> **ASSIGNED TASK**
Could you return all of the entries word for word, minus any pictures?

[Collected data]
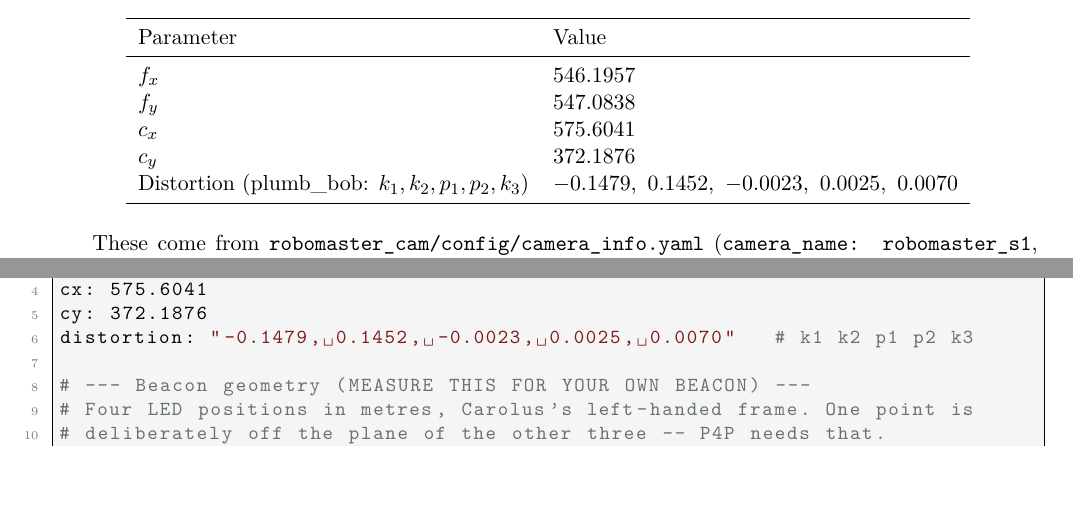
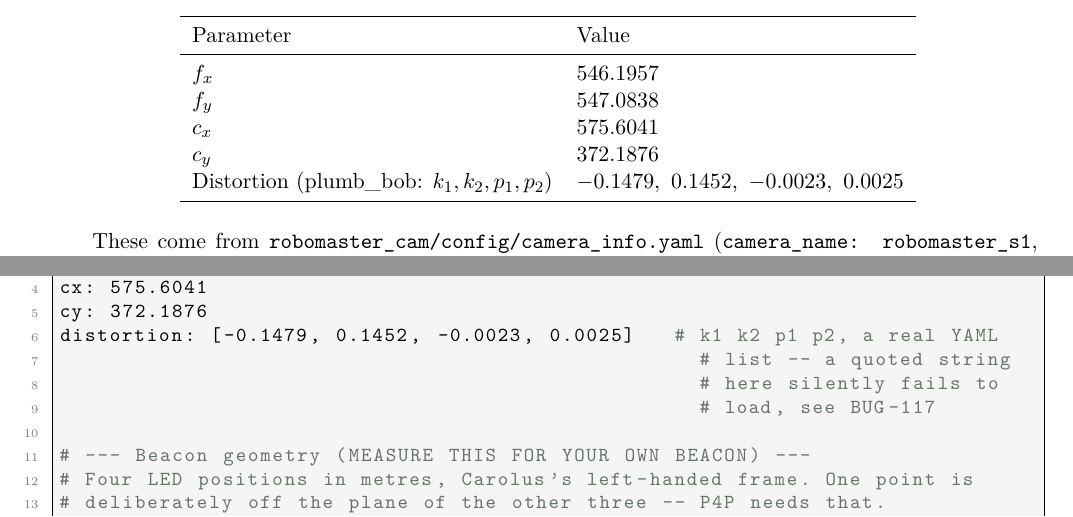
Before and after one commit to Arracheur2Bonnet/robotmaster, a LaTeX thesis (overleaf/technical.tex): two parts of pages 28 and 41 of 67, joined at a grey line, cut so that both start at the same text, the shorter picture padded with empty space. Compiled offline with pdfLaTeX.

Commit message:
Manual: fix stale distortion values and a dead topic reference
Both drifted from BUG-117 and earlier cleanup:
- Distortion table and the inlined config listing still showed the old
  5-value quoted-string format (with k3) BUG-117 fixed today. Now 4 values,
  a real YAML list, matching the actual file.
- /carolus/wheels dropped from the subscribed-topics list -- the
  subscription itself was removed 2026-08-14, the manual wasn't updated.

Co-Authored-By: Claude Opus 5 <noreply@anthropic.com>

```diff
--- a/overleaf/technical.tex
+++ b/overleaf/technical.tex
@@ -1224,7 +1223,7 @@ $f_x$ & 546.1957 \\
 $f_y$ & 547.0838 \\
 $c_x$ & 575.6041 \\
 $c_y$ & 372.1876 \\
-Distortion (plumb\_bob: $k_1,k_2,p_1,p_2,k_3$) & $-0.1479,\ 0.1452,\ -0.0023,\ 0.0025,\ 0.0070$ \\
+Distortion (plumb\_bob: $k_1,k_2,p_1,p_2$) & $-0.1479,\ 0.1452,\ -0.0023,\ 0.0025$ \\
 \bottomrule
 \end{tabular}
 \end{center}
@@ -2032,7 +2031,10 @@ fx: 546.1957
 fy: 547.0838
 cx: 575.6041
 cy: 372.1876
-distortion: "-0.1479, 0.1452, -0.0023, 0.0025, 0.0070"   # k1 k2 p1 p2 k3
+distortion: [-0.1479, 0.1452, -0.0023, 0.0025]   # k1 k2 p1 p2, a real YAML
+                                                   # list -- a quoted string
+                                                   # here silently fails to
+                                                   # load, see BUG-117
 
 # --- Beacon geometry (MEASURE THIS FOR YOUR OWN BEACON) ---
 # Four LED positions in metres, Carolus's left-handed frame. One point is
```
Also changed, not shown: overleaf/technical.tex (5 more changed lines).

> **WRITTEN RESPONSE**
Before and after one commit to Arracheur2Bonnet/robotmaster, a LaTeX thesis (overleaf/technical.tex): two parts of pages 28 and 41 of 67, joined at a grey line, cut so that both start at the same text, the shorter picture padded with empty space. Compiled offline with pdfLaTeX.

Commit message:
Manual: fix stale distortion values and a dead topic reference
Both drifted from BUG-117 and earlier cleanup:
- Distortion table and the inlined config listing still showed the old
  5-value quoted-string format (with k3) BUG-117 fixed today. Now 4 values,
  a real YAML list, matching the actual file.
- /carolus/wheels dropped from the subscribed-topics list -- the
  subscription itself was removed 2026-08-14, the manual wasn't updated.

Co-Authored-By: Claude Opus 5 <noreply@anthropic.com>

```diff
--- a/overleaf/technical.tex
+++ b/overleaf/technical.tex
@@ -1224,7 +1223,7 @@ $f_x$ & 546.1957 \\
 $f_y$ & 547.0838 \\
 $c_x$ & 575.6041 \\
 $c_y$ & 372.1876 \\
-Distortion (plumb\_bob: $k_1,k_2,p_1,p_2,k_3$) & $-0.1479,\ 0.1452,\ -0.0023,\ 0.0025,\ 0.0070$ \\
+Distortion (plumb\_bob: $k_1,k_2,p_1,p_2$) & $-0.1479,\ 0.1452,\ -0.0023,\ 0.0025$ \\
 \bottomrule
 \end{tabular}
 \end{center}
@@ -2032,7 +2031,10 @@ fx: 546.1957
 fy: 547.0838
 cx: 575.6041
 cy: 372.1876
-distortion: "-0.1479, 0.1452, -0.0023, 0.0025, 0.0070"   # k1 k2 p1 p2 k3
+distortion: [-0.1479, 0.1452, -0.0023, 0.0025]   # k1 k2 p1 p2, a real YAML
+                                                   # list -- a quoted string
+                                                   # here silently fails to
+                                                   # load, see BUG-117
 
 # --- Beacon geometry (MEASURE THIS FOR YOUR OWN BEACON) ---
 # Four LED positions in metres, Carolus's left-handed frame. One point is
```
Also changed, not shown: overleaf/technical.tex (5 more changed lines).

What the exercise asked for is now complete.